### Problem
Copy out the entries exactly, from the first line to the last.

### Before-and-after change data
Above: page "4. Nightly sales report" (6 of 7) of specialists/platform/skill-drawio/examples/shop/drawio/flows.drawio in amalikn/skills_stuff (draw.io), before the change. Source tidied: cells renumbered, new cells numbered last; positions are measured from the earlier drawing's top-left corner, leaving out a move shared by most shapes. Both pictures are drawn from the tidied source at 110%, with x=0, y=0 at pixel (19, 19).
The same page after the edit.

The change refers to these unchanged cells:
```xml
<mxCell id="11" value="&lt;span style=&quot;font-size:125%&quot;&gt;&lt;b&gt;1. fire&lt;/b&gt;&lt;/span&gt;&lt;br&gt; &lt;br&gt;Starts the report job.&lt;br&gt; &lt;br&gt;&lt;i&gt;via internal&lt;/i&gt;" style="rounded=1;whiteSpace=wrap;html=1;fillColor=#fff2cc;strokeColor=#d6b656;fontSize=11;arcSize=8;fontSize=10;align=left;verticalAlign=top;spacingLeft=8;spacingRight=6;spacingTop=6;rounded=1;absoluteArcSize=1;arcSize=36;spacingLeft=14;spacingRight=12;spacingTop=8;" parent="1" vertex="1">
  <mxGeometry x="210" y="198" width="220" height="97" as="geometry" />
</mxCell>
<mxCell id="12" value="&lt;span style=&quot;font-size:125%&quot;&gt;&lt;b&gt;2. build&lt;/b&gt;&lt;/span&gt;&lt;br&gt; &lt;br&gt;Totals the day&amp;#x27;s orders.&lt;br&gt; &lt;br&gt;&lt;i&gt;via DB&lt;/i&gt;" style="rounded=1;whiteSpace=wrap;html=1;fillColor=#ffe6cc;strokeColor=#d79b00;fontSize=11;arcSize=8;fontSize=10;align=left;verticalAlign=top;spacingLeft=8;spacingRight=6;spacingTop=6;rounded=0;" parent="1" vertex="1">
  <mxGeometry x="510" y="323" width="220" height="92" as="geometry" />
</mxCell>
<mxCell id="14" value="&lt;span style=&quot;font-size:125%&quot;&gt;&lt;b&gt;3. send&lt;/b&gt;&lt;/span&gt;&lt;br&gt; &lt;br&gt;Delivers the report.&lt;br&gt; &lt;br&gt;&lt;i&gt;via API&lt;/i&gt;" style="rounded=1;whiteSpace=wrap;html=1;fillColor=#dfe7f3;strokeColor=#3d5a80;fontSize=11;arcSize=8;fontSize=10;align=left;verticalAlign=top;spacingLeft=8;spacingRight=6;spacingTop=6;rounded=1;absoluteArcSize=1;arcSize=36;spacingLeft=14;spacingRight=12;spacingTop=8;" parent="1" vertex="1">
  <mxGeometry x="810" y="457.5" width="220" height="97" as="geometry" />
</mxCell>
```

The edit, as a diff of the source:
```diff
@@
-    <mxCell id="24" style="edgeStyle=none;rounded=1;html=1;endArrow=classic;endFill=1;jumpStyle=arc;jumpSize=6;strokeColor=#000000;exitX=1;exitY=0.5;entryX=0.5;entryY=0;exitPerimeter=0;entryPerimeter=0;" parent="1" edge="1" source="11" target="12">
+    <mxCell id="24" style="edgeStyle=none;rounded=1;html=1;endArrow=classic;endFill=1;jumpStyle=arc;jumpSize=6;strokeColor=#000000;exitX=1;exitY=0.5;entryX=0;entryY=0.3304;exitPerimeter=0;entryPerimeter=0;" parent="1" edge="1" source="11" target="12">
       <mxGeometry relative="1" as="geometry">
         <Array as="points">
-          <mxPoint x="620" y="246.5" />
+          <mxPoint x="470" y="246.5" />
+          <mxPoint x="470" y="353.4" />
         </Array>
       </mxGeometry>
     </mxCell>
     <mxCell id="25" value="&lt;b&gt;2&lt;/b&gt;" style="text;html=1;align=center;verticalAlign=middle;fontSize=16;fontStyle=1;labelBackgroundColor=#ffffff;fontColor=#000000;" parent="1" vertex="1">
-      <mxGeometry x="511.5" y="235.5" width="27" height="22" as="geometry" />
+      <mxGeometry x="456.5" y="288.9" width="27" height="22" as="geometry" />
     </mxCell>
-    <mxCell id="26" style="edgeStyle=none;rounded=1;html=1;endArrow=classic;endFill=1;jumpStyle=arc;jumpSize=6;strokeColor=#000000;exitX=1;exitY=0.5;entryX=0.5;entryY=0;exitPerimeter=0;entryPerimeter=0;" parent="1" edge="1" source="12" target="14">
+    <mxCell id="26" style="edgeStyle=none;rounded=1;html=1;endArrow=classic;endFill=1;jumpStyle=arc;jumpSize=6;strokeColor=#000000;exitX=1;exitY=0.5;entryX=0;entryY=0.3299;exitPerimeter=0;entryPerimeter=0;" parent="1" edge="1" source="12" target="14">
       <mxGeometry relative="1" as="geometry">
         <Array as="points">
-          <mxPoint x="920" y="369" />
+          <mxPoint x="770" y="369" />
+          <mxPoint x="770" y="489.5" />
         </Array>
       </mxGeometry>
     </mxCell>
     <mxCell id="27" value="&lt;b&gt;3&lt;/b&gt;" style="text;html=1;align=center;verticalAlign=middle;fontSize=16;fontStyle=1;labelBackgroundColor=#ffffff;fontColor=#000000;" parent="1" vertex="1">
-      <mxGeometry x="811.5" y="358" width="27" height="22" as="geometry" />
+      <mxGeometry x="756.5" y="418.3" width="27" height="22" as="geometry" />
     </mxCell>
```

### Task solution
Above: page "4. Nightly sales report" (6 of 7) of specialists/platform/skill-drawio/examples/shop/drawio/flows.drawio in amalikn/skills_stuff (draw.io), before the change. Source tidied: cells renumbered, new cells numbered last; positions are measured from the earlier drawing's top-left corner, leaving out a move shared by most shapes. Both pictures are drawn from the tidied source at 110%, with x=0, y=0 at pixel (19, 19).
The same page after the edit.

The change refers to these unchanged cells:
```xml
<mxCell id="11" value="&lt;span style=&quot;font-size:125%&quot;&gt;&lt;b&gt;1. fire&lt;/b&gt;&lt;/span&gt;&lt;br&gt; &lt;br&gt;Starts the report job.&lt;br&gt; &lt;br&gt;&lt;i&gt;via internal&lt;/i&gt;" style="rounded=1;whiteSpace=wrap;html=1;fillColor=#fff2cc;strokeColor=#d6b656;fontSize=11;arcSize=8;fontSize=10;align=left;verticalAlign=top;spacingLeft=8;spacingRight=6;spacingTop=6;rounded=1;absoluteArcSize=1;arcSize=36;spacingLeft=14;spacingRight=12;spacingTop=8;" parent="1" vertex="1">
  <mxGeometry x="210" y="198" width="220" height="97" as="geometry" />
</mxCell>
<mxCell id="12" value="&lt;span style=&quot;font-size:125%&quot;&gt;&lt;b&gt;2. build&lt;/b&gt;&lt;/span&gt;&lt;br&gt; &lt;br&gt;Totals the day&amp;#x27;s orders.&lt;br&gt; &lt;br&gt;&lt;i&gt;via DB&lt;/i&gt;" style="rounded=1;whiteSpace=wrap;html=1;fillColor=#ffe6cc;strokeColor=#d79b00;fontSize=11;arcSize=8;fontSize=10;align=left;verticalAlign=top;spacingLeft=8;spacingRight=6;spacingTop=6;rounded=0;" parent="1" vertex="1">
  <mxGeometry x="510" y="323" width="220" height="92" as="geometry" />
</mxCell>
<mxCell id="14" value="&lt;span style=&quot;font-size:125%&quot;&gt;&lt;b&gt;3. send&lt;/b&gt;&lt;/span&gt;&lt;br&gt; &lt;br&gt;Delivers the report.&lt;br&gt; &lt;br&gt;&lt;i&gt;via API&lt;/i&gt;" style="rounded=1;whiteSpace=wrap;html=1;fillColor=#dfe7f3;strokeColor=#3d5a80;fontSize=11;arcSize=8;fontSize=10;align=left;verticalAlign=top;spacingLeft=8;spacingRight=6;spacingTop=6;rounded=1;absoluteArcSize=1;arcSize=36;spacingLeft=14;spacingRight=12;spacingTop=8;" parent="1" vertex="1">
  <mxGeometry x="810" y="457.5" width="220" height="97" as="geometry" />
</mxCell>
```

The edit, as a diff of the source:
```diff
@@
-    <mxCell id="24" style="edgeStyle=none;rounded=1;html=1;endArrow=classic;endFill=1;jumpStyle=arc;jumpSize=6;strokeColor=#000000;exitX=1;exitY=0.5;entryX=0.5;entryY=0;exitPerimeter=0;entryPerimeter=0;" parent="1" edge="1" source="11" target="12">
+    <mxCell id="24" style="edgeStyle=none;rounded=1;html=1;endArrow=classic;endFill=1;jumpStyle=arc;jumpSize=6;strokeColor=#000000;exitX=1;exitY=0.5;entryX=0;entryY=0.3304;exitPerimeter=0;entryPerimeter=0;" parent="1" edge="1" source="11" target="12">
       <mxGeometry relative="1" as="geometry">
         <Array as="points">
-          <mxPoint x="620" y="246.5" />
+          <mxPoint x="470" y="246.5" />
+          <mxPoint x="470" y="353.4" />
         </Array>
       </mxGeometry>
     </mxCell>
     <mxCell id="25" value="&lt;b&gt;2&lt;/b&gt;" style="text;html=1;align=center;verticalAlign=middle;fontSize=16;fontStyle=1;labelBackgroundColor=#ffffff;fontColor=#000000;" parent="1" vertex="1">
-      <mxGeometry x="511.5" y="235.5" width="27" height="22" as="geometry" />
+      <mxGeometry x="456.5" y="288.9" width="27" height="22" as="geometry" />
     </mxCell>
-    <mxCell id="26" style="edgeStyle=none;rounded=1;html=1;endArrow=classic;endFill=1;jumpStyle=arc;jumpSize=6;strokeColor=#000000;exitX=1;exitY=0.5;entryX=0.5;entryY=0;exitPerimeter=0;entryPerimeter=0;" parent="1" edge="1" source="12" target="14">
+    <mxCell id="26" style="edgeStyle=none;rounded=1;html=1;endArrow=classic;endFill=1;jumpStyle=arc;jumpSize=6;strokeColor=#000000;exitX=1;exitY=0.5;entryX=0;entryY=0.3299;exitPerimeter=0;entryPerimeter=0;" parent="1" edge="1" source="12" target="14">
       <mxGeometry relative="1" as="geometry">
         <Array as="points">
-          <mxPoint x="920" y="369" />
+          <mxPoint x="770" y="369" />
+          <mxPoint x="770" y="489.5" />
         </Array>
       </mxGeometry>
     </mxCell>
     <mxCell id="27" value="&lt;b&gt;3&lt;/b&gt;" style="text;html=1;align=center;verticalAlign=middle;fontSize=16;fontStyle=1;labelBackgroundColor=#ffffff;fontColor=#000000;" parent="1" vertex="1">
-      <mxGeometry x="811.5" y="358" width="27" height="22" as="geometry" />
+      <mxGeometry x="756.5" y="418.3" width="27" height="22" as="geometry" />
     </mxCell>
```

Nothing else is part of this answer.